Berkshire Hills school committee to discuss police classroom book search, and aftermath
A school committee meeting this week in Great Barrington, Massachusetts, will focus on a police search last month for a book in a W. E. B. Du Bois Regional Middle School classroom.
School district officials said, in hindsight, they would have approached the incident differently.
On Dec. 8, 2023, a person filed an anonymous complaint with the Great Barrington police department. The person, whose identity is known to the police, said they had observed the book "Gender Queer" in a classroom and it depicted sexual content. According to a police incident report, the person provided photographs of the book.
The police notified the superintendent of schools for the Berkshire Hills Regional School District that they wanted to see if the book was in the classroom. According to police records the superintendent, Peter Dillon, said he didn't have an issue with that.
A plain clothed officer operating a body camera looked for the book, with the school principal and classroom teacher present, but it wasn't found. The officer partially covered the body camera lens with his hand and recorded audio.
"Because we were only provided a single image of the illustration, it was important to identify and examine the material that was reported to us," the police department said in a press release. "The Great Barrington Police Department is dedicated to the safety of all people, especially children, and we take all complaints seriously."
In a separate statement, Police Chief Paul Storti apologized "to anyone negatively effected" by the search. The statement went on to say that police actions were not meant to influence school curriculum.
"[I]t is not our role to seek out, censor, or 'ban books' in our schools," Storti said in the statement.
Berkshire District Attorney Timothy Shugrue said in a statement, “The complaint that was filed did not involve criminal activity, therefore, the Great Barrington Police Department and our office have closed the matter and referred any further action back to the Berkshire Hills Regional School District.”
Superintendent Peter Dillon said he should have asked police for a warrant. And that it is a school matter.
"We hire thoughtful professionals who make good decisions about what's appropriate to use in their classrooms to afford students opportunities to grow and learn. And they should continue to be supported in doing that," he said.

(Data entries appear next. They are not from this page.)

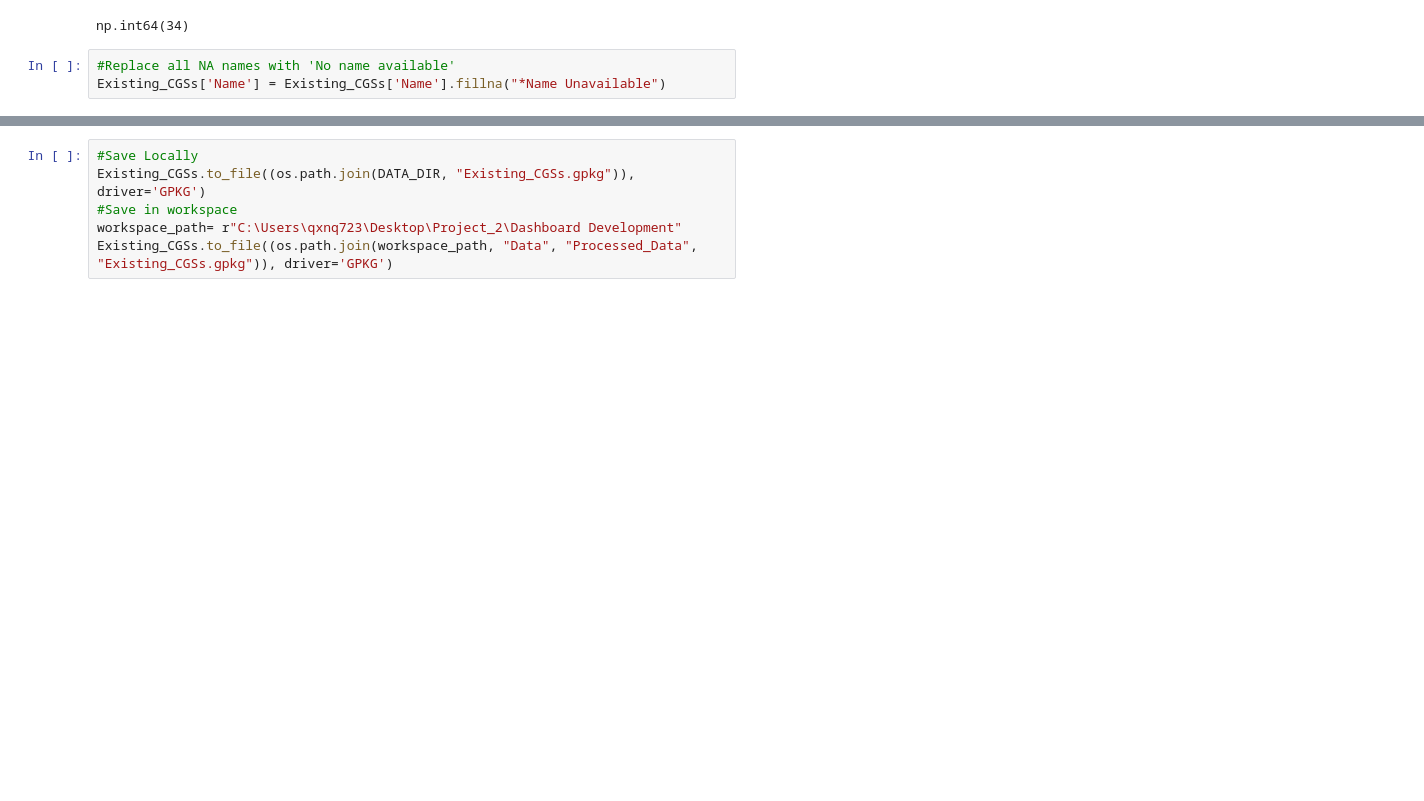
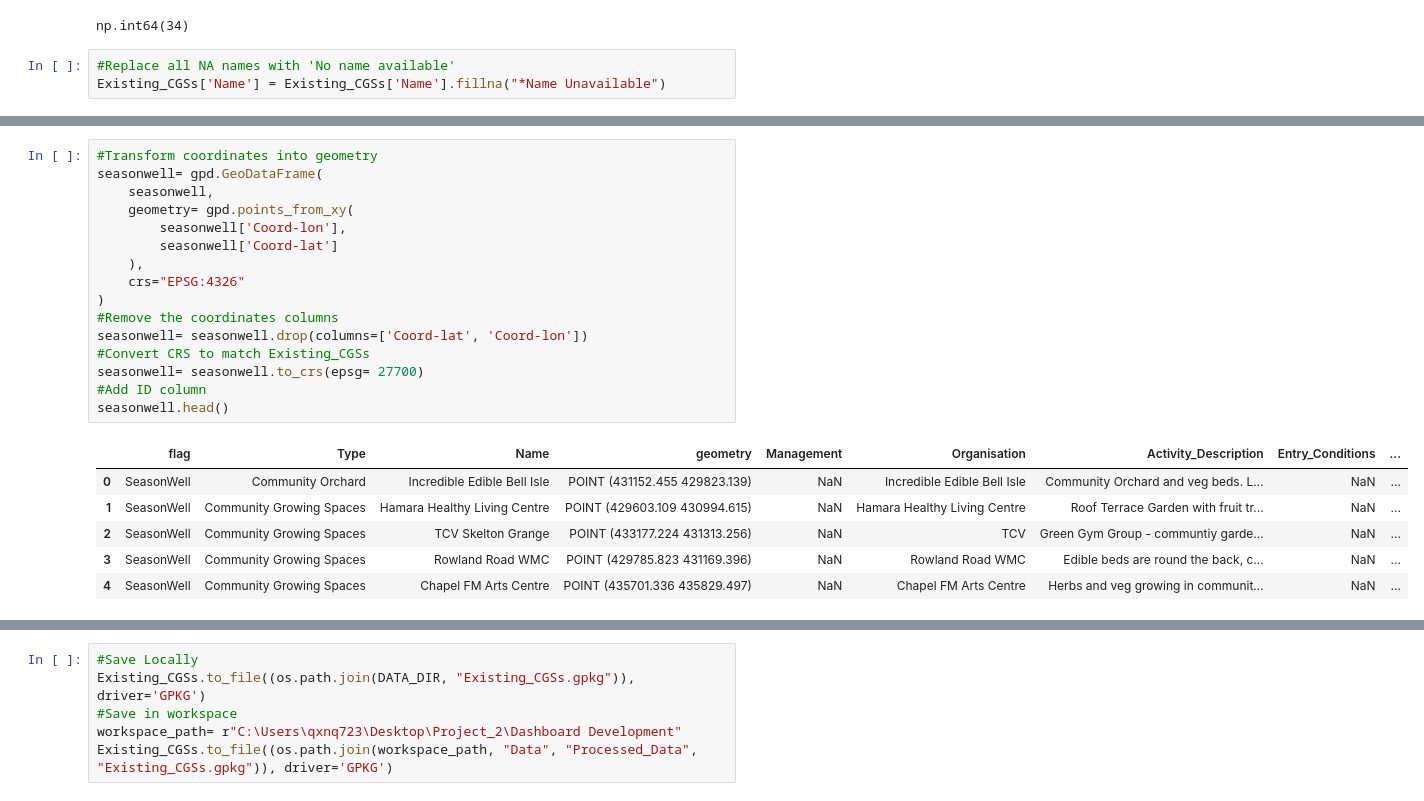
Before and after one commit to MarionC749/LIDA-SEEDS, a Jupyter notebook: Data_Processing/1-SEEDS_existingCGS_search.ipynb, the cells around one changed output, grey strips where cells are left out. Saved outputs shown, nothing was run; the diff lists cells and outputs as text; blank space fills up the shorter version.

```diff
--- a/Data_Processing/1-SEEDS_existingCGS_search.ipynb
+++ b/Data_Processing/1-SEEDS_existingCGS_search.ipynb
@@ -3054,0 +3008,23 @@ Existing_CGSs['Name'] = Existing_CGSs['Name'].fillna("*Name Unavailable")
+# %%
+#Transform coordinates into geometry
+seasonwell= gpd.GeoDataFrame(
+    seasonwell,
+    geometry= gpd.points_from_xy(
+        seasonwell['Coord-lon'],
+        seasonwell['Coord-lat']
+    ),
+    crs="EPSG:4326"
+)
+#Remove the coordinates columns
+seasonwell= seasonwell.drop(columns=['Coord-lat', 'Coord-lon'])
+#Convert CRS to match Existing_CGSs
+seasonwell= seasonwell.to_crs(epsg= 27700)
+#Add ID column
+seasonwell.head()
+# %% [output]
+|  | flag | Type | Name | geometry | Management | Organisation | Activity_Description | Entry_Conditions | ... |
+| 0 | SeasonWell | Community Orchard | Incredible Edible Bell Isle | POINT (431152.455 429823.139) | NaN | Incredible Edible Bell Isle | Community Orchard and veg beds. L... | NaN | ... |
+| 1 | SeasonWell | Community Growing Spaces | Hamara Healthy Living Centre | POINT (429603.109 430994.615) | NaN | Hamara Healthy Living Centre | Roof Terrace Garden with fruit tr... | NaN | ... |
+| 2 | SeasonWell | Community Growing Spaces | TCV Skelton Grange | POINT (433177.224 431313.256) | NaN | TCV | Green Gym Group - communtiy garde... | NaN | ... |
+| 3 | SeasonWell | Community Growing Spaces | Rowland Road WMC | POINT (429785.823 431169.396) | NaN | Rowland Road WMC | Edible beds are round the back, c... | NaN | ... |
+| 4 | SeasonWell | Community Growing Spaces | Chapel FM Arts Centre | POINT (435701.336 435829.497) | NaN | Chapel FM Arts Centre | Herbs and veg growing in communit... | NaN | ... |
```
Also changed, not shown: parts of 20 cells of this notebook, 8 other files.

He said the school district has a set of policies and procedures in place if a parent would like to make a complaint about a book.
"In hindsight, that process should have been followed," Dillon said.
He said the school district is in the process of reviewing certain policies including ones about school and law enforcement relations.
Dillon and School Committee Chair Steve Bannon issued a statement saying, "We want to clearly and unequivocally state that the school district does not support banning books."
School officials had two meetings the first week of January; one with parents and the other with faculty and staff, where Dillon said they "listened to their feedback."
Dillon said the search was unsettling for parents, students and staff and hurtful for people in the gender fluid and queer community.
He said at the next school committee meeting, scheduled for Thursday night, he'll provide a summary of what happened and what the school district is doing to refine and update policies. Dillon said he wants to get feedback at the meeting on "where we may be missing the mark and what we can do better."
"This is going to take a while to rebuild trust," he said. "But but I'm optimistic that we can learn and grow from this."